EXERCISE AIM
For every line of the records below that holds "large", add one. Give only the final total.
TASK DATA Start Marker
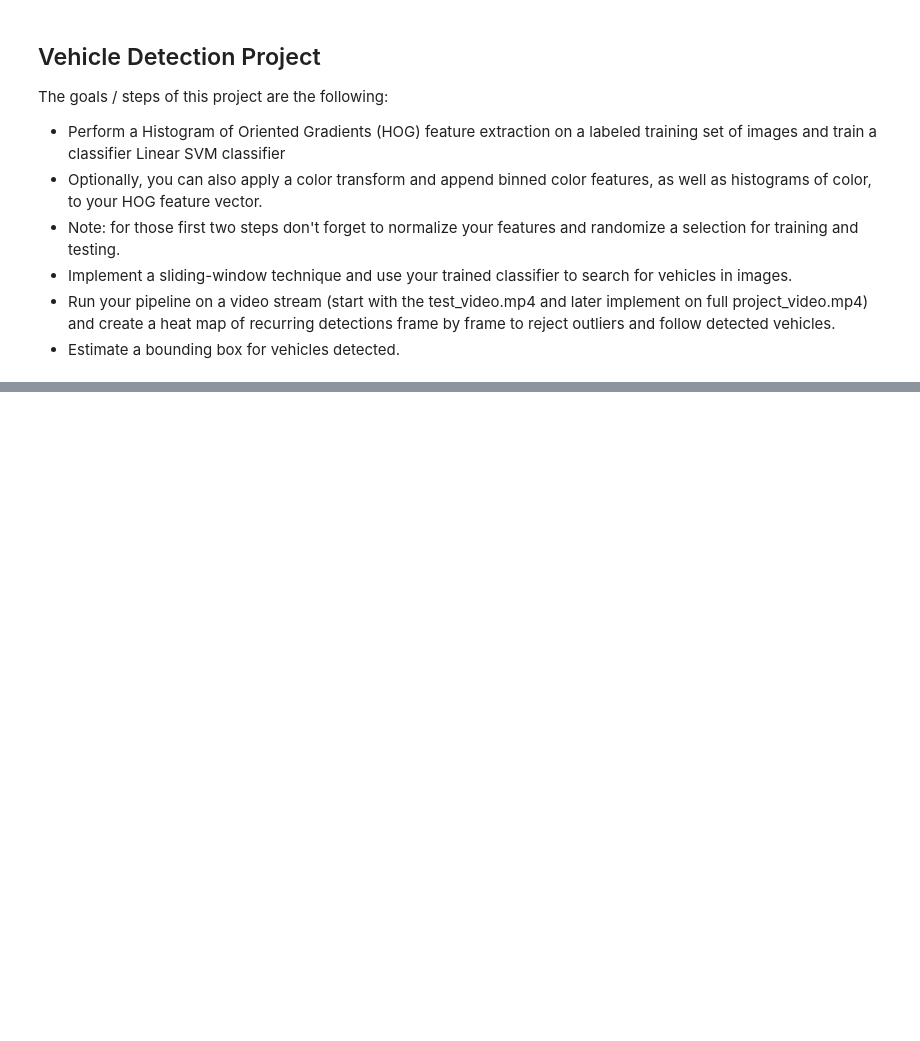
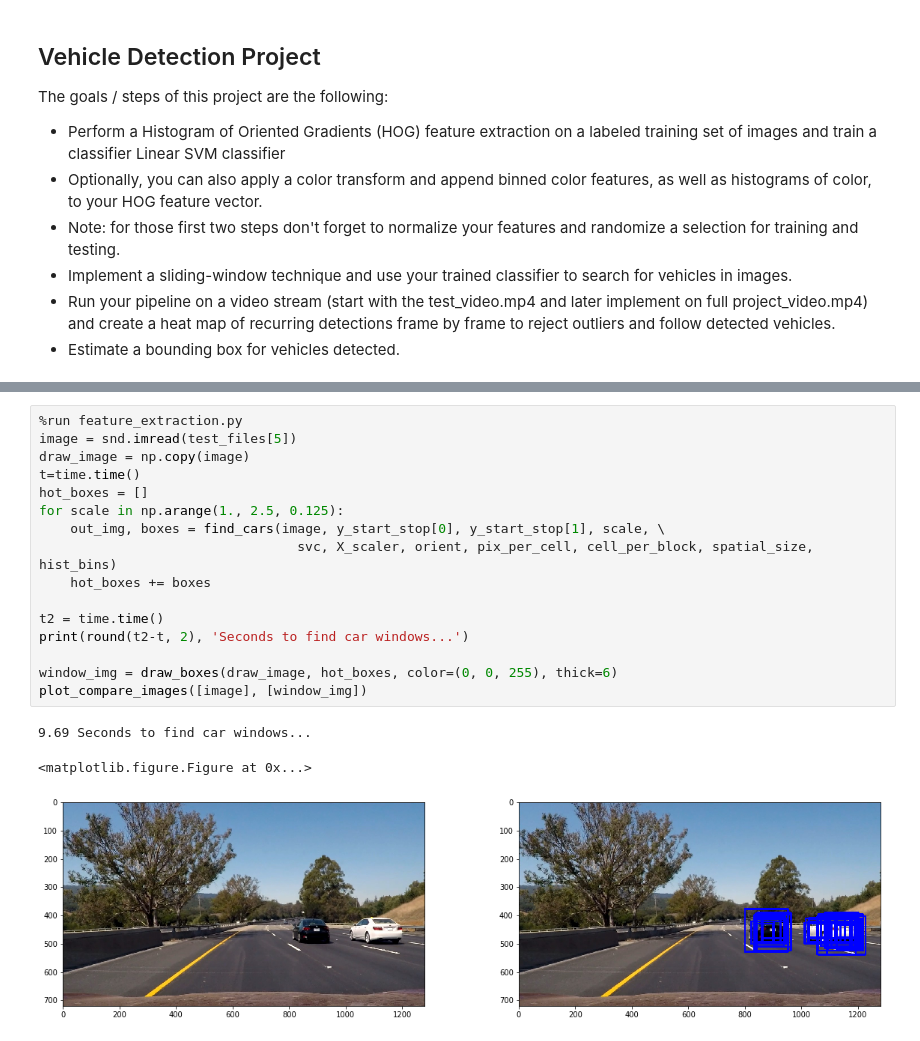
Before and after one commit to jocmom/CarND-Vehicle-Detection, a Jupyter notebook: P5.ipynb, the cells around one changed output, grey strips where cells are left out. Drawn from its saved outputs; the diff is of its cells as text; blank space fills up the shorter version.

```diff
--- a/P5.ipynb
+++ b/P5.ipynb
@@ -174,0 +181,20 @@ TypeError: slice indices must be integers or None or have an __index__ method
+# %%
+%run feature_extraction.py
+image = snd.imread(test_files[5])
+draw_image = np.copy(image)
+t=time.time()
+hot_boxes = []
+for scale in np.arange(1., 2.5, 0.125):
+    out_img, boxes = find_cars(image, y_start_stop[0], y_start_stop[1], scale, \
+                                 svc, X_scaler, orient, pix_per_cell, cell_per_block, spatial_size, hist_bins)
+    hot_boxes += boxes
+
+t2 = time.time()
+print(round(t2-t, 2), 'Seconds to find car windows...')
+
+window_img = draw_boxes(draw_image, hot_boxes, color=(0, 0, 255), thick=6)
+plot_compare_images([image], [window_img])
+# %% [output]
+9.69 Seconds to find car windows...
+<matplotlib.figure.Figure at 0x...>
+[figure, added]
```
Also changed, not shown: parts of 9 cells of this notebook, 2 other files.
TASK DATA End Marker
TASK DATA Start Marker
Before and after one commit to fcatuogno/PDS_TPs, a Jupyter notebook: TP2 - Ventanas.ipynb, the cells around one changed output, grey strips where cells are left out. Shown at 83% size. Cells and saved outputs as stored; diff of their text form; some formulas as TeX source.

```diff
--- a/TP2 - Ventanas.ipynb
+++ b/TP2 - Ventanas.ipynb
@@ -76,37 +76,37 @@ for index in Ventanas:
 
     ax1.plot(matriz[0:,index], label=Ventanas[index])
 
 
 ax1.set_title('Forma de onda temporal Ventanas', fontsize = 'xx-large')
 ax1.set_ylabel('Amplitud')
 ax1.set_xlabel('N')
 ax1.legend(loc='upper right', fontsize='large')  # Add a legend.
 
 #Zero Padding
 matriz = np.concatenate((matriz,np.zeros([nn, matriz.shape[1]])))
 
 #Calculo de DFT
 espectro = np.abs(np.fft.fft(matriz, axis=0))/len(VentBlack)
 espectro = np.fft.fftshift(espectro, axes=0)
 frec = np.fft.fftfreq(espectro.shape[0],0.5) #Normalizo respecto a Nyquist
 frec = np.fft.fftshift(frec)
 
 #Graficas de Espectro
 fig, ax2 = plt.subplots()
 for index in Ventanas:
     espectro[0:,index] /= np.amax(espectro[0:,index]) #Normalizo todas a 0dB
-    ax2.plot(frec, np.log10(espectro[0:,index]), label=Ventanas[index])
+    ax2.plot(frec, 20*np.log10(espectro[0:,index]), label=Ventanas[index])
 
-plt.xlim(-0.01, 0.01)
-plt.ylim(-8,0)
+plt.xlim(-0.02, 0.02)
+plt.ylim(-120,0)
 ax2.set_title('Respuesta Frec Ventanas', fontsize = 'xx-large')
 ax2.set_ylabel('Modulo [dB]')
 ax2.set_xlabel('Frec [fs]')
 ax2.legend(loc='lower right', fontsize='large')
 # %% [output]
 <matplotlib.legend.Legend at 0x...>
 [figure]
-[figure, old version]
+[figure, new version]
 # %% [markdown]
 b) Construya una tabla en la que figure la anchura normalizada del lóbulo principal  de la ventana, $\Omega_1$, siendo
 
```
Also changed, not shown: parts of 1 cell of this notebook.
TASK DATA End Marker
RESPONSE
4